══ Dataset records

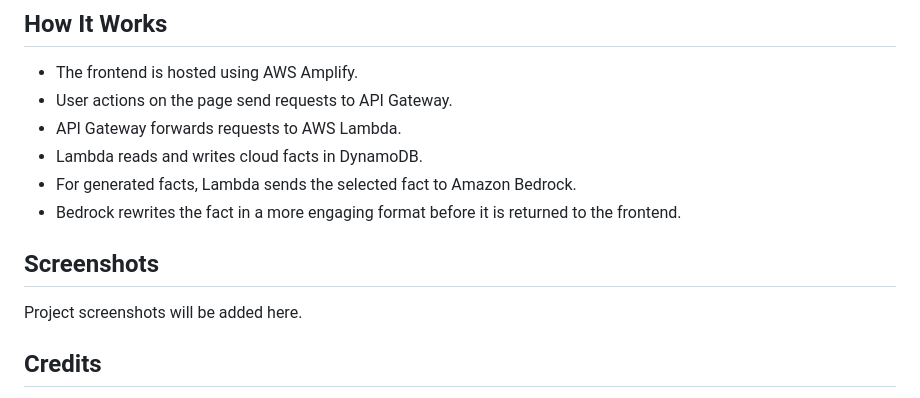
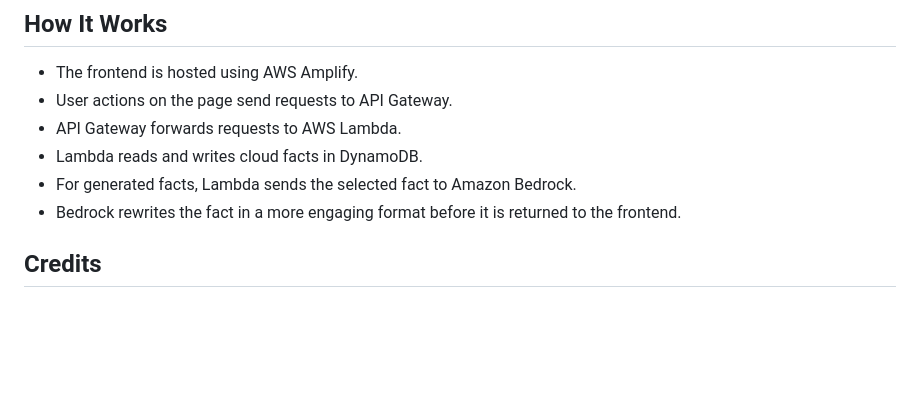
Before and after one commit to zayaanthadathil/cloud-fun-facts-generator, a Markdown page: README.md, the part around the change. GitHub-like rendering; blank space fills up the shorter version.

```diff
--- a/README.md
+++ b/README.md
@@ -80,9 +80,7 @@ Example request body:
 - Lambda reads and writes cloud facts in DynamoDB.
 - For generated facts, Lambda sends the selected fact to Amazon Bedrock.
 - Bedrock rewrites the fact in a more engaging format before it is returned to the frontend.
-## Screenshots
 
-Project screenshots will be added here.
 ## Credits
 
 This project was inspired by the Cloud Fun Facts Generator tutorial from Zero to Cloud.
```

════
══ Dataset records

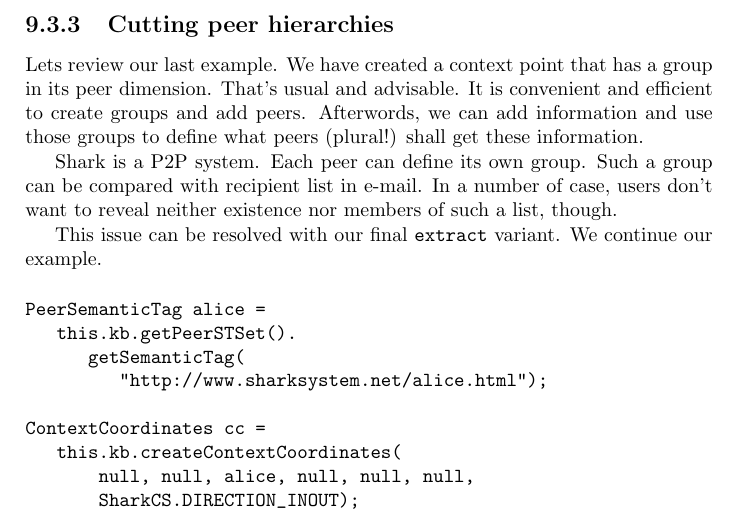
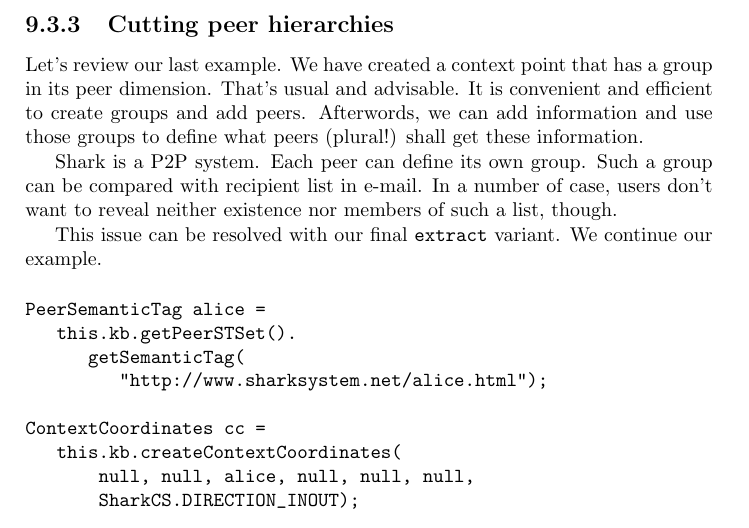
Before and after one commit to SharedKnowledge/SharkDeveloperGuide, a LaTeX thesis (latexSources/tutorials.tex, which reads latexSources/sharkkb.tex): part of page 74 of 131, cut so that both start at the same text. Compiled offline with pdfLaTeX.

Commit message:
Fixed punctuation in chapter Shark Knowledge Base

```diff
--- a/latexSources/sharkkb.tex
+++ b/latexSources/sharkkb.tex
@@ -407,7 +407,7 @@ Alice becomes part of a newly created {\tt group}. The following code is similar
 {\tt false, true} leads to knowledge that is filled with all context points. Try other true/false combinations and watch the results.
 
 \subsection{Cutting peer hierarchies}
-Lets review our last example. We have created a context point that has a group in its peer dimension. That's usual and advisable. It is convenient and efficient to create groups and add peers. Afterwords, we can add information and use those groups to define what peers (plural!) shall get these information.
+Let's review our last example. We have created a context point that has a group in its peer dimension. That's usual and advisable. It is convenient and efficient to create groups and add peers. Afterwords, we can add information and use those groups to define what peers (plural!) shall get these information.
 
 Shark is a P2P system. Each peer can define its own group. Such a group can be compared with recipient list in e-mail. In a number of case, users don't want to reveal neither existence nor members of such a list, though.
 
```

════

Could you report how many lines of the entries include the word "define"? Only the number is needed.

● **Solution for this exercise**
3